Reference Values Describes reference intervals and additional information for interpretation of test results. May include intervals based on age and sex when appropriate. Intervals are Mayo-derived, unless otherwise designated. If an interpretive report is provided, the reference value field will state this.

< or =14 months: < or =14.9 mmol/mol Cr

> or =15 months: < or =4.0 mmol/mol Cr

Interpretation Provides information to assist in interpretation of the test results

An elevated excretion of glucotetrasaccharide is indicative of Pompe disease or other glycogen storage disorders.


Enzyme or molecular analysis is required to confirm suspected diagnosis.

Cautions Discusses conditions that may cause diagnostic confusion, including improper specimen collection and handling, inappropriate test selection, and interfering substances

Elevated glucotetrasaccharide (Glc4) result may be due to dietary artifacts particularly ingestion of carbohydrates.

Clinical Reference Recommendations for in-depth reading of a clinical nature

1. Sluiter W, van den Bosch JC, Goudriann DA, et al: Rapid Ultraperformance Liquid Chromatography-Tandem Mass Spectrometry Assay for a Characteristic Glycogen-Derived Tetrasaccharide in Pompe Disease and Other Glycogen Storage Diseases.
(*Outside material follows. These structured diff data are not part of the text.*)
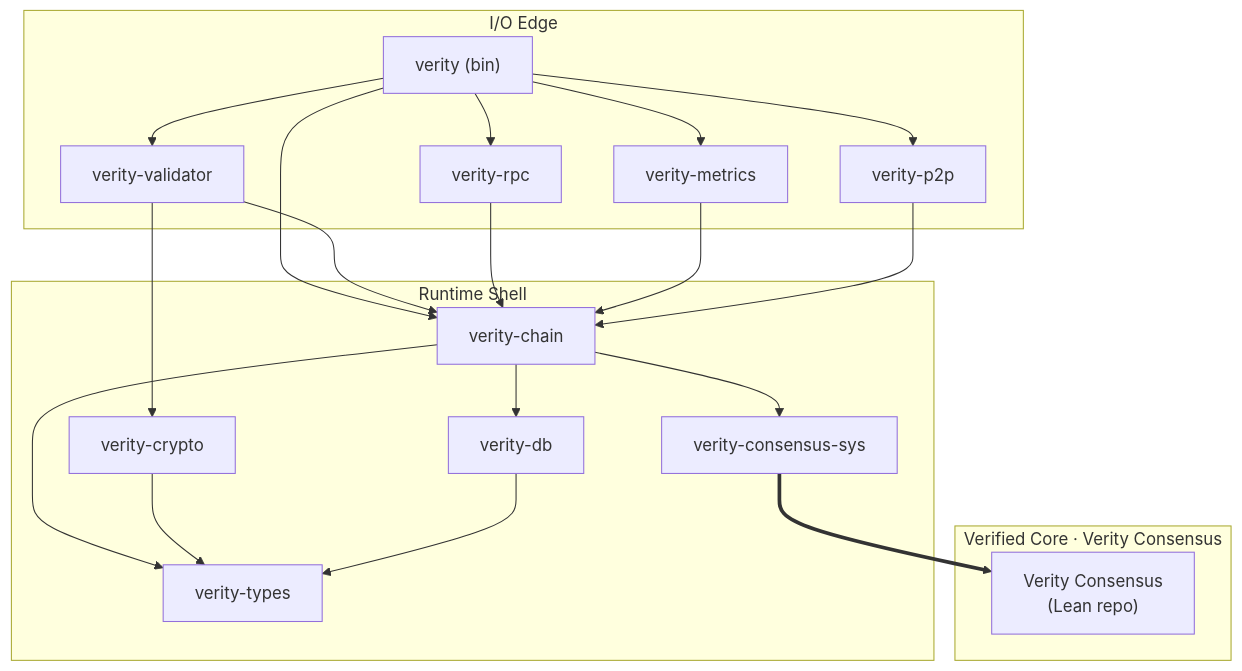
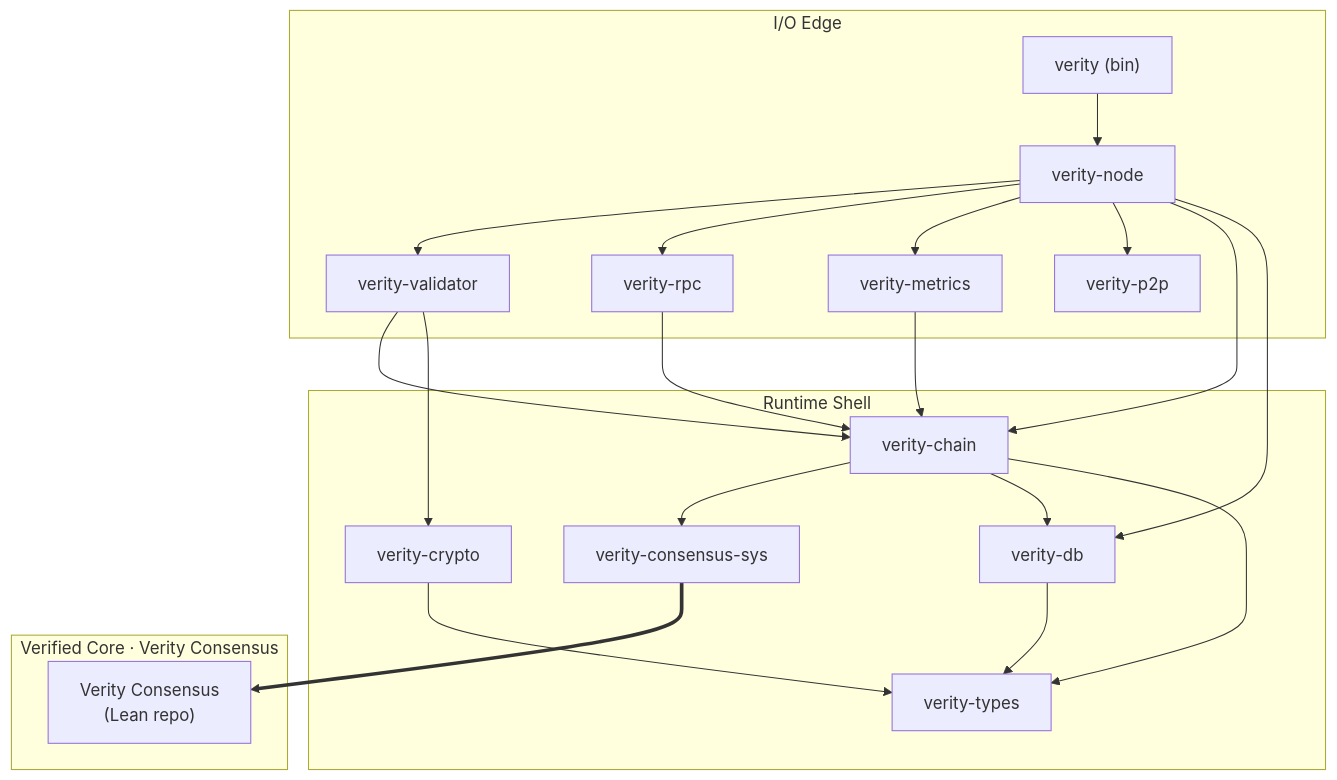
The third of 3 diagrams in docs/src/reference/architecture.md (NyxFoundation/verity), drawn with Mermaid before and after one commit. The commit also changed other lines of this file and 34 other files, not shown here.

````diff
--- a/docs/src/reference/architecture.md
+++ b/docs/src/reference/architecture.md
@@ -197,36 +208,38 @@
 ```mermaid
 flowchart TB
     subgraph ZC["I/O Edge"]
         BIN["verity (bin)"]
+        NODE["verity-node"]
         VAL["verity-validator"]
         RPC["verity-rpc"]
         MET["verity-metrics"]
         P2P["verity-p2p"]
     end
     subgraph ZB["Runtime Shell"]
         CHAIN["verity-chain"]
         CRYPTO["verity-crypto"]
         DB["verity-db"]
         TYPES["verity-types"]
         SYS["verity-consensus-sys"]
     end
     subgraph ZA["Verified Core · Verity Consensus"]
         LEAN["Verity Consensus<br/>(Lean repo)"]
     end
-    BIN --> VAL
-    BIN --> RPC
-    BIN --> MET
-    BIN --> P2P
-    BIN --> CHAIN
+    BIN --> NODE
+    NODE --> VAL
+    NODE --> RPC
+    NODE --> MET
+    NODE --> P2P
+    NODE --> CHAIN
+    NODE --> DB
     VAL --> CHAIN
     VAL --> CRYPTO
     RPC --> CHAIN
     MET --> CHAIN
-    P2P --> CHAIN
     CHAIN --> SYS
     SYS ==> LEAN
     CHAIN --> DB
     CHAIN --> TYPES
     CRYPTO --> TYPES
     DB --> TYPES
 ```
````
Clin Chem 2012;58:1139-1147

2. Young S, Stevens RD, An Y, et al: Analysis of a glucose tetrasaccharide elevated in Pompe disease by stable isotope dilution–electrospray ionization tandem mass spectrometry. Anal Biochem 2003;316:175-180

3. Chien YH, Goldstein JL, Hwu WL, et al: Baseline Urinary Glucose Tetrasaccharide Concentrations in Patients with Infantile- and Late-Onset Pompe Disease Identified by Newborn Screening. JIMD Rep 2015;19:67-73

4. Young SP, Piraud M, Goldstein, JL, et al: Assessing disease severity in Pompe disease: the roles of a urinary glucose tetrasaccharide biomarker and imaging techniques. Am J Med Genet C Semin Med Genet 2012;160C:50-58

Special Instructions Library of PDFs including pertinent information and forms related to the test